A third one built into a patch panel for Kenobi when Robert Walker got bored over Easter 2014.

Control Unit

The control unit contains a connector to go to the vision mixer, an RJ-45 jack to connect to the rest of the system, a 4-pin XLR power connector and a female DB-9 connector for serial communications.

Connecting it up

The power connector is fairly obvious, anything doing more than about 7V should suffice, the 12V ones (cameras inc. Skycam) will do perfectly and it has an internal regulator. Maximum is around 24V. The RJ-45 connector goes to a length of Cat-5 cable running to the splitter in the studio, and the male DB-9 connector (like a monitor connector) goes to the GPI port on Magic DaVE. This has a slightly special cable, it's shown in the picture, but is a purple cable with a block plug on one end and a yellow on the other, should be easy to spot. Finally the female DB-9 connector can be run to a PC for serial communication. This means even when vision mixer input channels are reassigned and moved around on account of have 5 or more sources, the correct brick lights up when a camera is mixed to.

How it works

Inside the box are a trio of small stripboards. One of these is a simple 5V linear regulator delivering power to the system, this one has a big black heatsink attached to keep it cool. Another contains 4 small transistors, which are switched by the microcontroller to drive each of the four available tally lines. Each one corresponds to one of channels 1-4, with 5-7 currently unused (there is no channel 8, as that line is used as a ground return). The largest board contains a microcontroller running a simple program to detect changes on the vision mixer inputs, and light the appropriate bricks by turning on the line drivers. This board also contains a level shifter for the serial connection to remap what each channel does.

The magic remapping trick

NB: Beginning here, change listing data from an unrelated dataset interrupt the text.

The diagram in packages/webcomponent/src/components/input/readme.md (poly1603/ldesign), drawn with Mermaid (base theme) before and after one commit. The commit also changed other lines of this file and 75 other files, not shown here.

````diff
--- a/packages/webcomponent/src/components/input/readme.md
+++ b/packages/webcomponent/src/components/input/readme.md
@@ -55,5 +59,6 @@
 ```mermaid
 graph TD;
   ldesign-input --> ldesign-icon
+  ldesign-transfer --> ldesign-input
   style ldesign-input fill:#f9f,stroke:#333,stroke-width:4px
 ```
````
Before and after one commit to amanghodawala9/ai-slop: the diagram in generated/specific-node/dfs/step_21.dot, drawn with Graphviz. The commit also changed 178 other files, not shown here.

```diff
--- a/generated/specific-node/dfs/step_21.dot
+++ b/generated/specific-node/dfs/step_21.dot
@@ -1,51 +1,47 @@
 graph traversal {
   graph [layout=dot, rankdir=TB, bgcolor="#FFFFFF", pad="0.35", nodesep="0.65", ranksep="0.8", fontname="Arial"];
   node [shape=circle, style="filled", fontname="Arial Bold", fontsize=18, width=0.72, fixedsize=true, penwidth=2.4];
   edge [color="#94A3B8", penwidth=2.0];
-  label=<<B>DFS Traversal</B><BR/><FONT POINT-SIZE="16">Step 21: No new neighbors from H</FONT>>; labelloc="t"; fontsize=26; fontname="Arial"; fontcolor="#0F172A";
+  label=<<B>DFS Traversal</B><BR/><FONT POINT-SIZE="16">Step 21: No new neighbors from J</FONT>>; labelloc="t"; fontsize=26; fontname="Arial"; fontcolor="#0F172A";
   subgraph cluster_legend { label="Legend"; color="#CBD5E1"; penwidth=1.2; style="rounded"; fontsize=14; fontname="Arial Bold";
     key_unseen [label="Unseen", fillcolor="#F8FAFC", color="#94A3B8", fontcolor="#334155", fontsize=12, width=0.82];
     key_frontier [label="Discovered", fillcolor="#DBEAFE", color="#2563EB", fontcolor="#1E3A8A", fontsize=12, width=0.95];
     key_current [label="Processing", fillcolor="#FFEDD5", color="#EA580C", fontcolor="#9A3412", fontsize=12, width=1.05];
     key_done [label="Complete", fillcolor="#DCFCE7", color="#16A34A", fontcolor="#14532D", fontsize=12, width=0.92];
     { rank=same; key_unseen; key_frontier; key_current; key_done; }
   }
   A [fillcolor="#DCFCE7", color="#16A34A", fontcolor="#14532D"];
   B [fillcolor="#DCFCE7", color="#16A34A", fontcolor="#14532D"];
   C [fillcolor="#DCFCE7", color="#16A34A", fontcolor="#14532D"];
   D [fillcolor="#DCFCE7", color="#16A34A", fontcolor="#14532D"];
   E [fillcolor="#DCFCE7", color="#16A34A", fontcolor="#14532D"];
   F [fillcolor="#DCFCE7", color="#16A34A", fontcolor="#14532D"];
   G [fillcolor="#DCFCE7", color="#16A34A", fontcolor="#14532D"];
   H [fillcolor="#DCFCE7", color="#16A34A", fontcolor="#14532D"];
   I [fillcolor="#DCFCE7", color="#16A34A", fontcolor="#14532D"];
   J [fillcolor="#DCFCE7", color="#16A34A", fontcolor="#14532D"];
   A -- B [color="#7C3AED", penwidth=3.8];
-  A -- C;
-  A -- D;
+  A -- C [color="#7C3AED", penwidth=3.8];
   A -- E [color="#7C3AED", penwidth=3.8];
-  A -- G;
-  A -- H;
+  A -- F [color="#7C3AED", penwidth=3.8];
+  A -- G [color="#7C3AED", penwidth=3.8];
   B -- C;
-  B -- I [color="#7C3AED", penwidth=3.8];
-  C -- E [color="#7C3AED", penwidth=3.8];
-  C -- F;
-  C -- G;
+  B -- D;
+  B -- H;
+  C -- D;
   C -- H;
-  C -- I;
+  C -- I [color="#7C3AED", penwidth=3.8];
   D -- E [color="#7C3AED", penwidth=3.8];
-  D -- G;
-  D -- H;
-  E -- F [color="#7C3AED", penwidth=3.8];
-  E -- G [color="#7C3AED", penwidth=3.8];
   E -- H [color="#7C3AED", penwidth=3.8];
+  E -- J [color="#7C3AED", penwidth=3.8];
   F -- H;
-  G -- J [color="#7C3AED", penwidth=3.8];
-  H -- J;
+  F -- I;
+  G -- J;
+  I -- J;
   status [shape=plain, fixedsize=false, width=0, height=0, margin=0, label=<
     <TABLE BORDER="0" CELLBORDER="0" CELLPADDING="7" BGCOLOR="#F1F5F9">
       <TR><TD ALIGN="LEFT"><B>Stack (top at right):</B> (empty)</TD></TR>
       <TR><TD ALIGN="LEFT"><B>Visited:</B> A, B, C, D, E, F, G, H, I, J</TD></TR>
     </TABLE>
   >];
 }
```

At power-on, the system should default to each vision mixer input channel, 1-4 mapping to tally channels 1-4. A computer can connect using a serial link at 9600 baud to the control unit. Using YVP Protocol the computer can remap which vision mixer input each tally output follows. Ideally, this should be handled by the software controlling the mux that feeds the vision mixer, so that when a command is sent to the mux to assign a camera to a vision mixer channel, the corresponding command also goes to the tally system. At the time of writing, the only known examples of this is the OB Director Control software used for Woodstock 2012, which might be in the Software drive, and is definitely in the YSTV Git repository; and MuxControl. The software running on the control unit microcontroller is also with this OB Director software.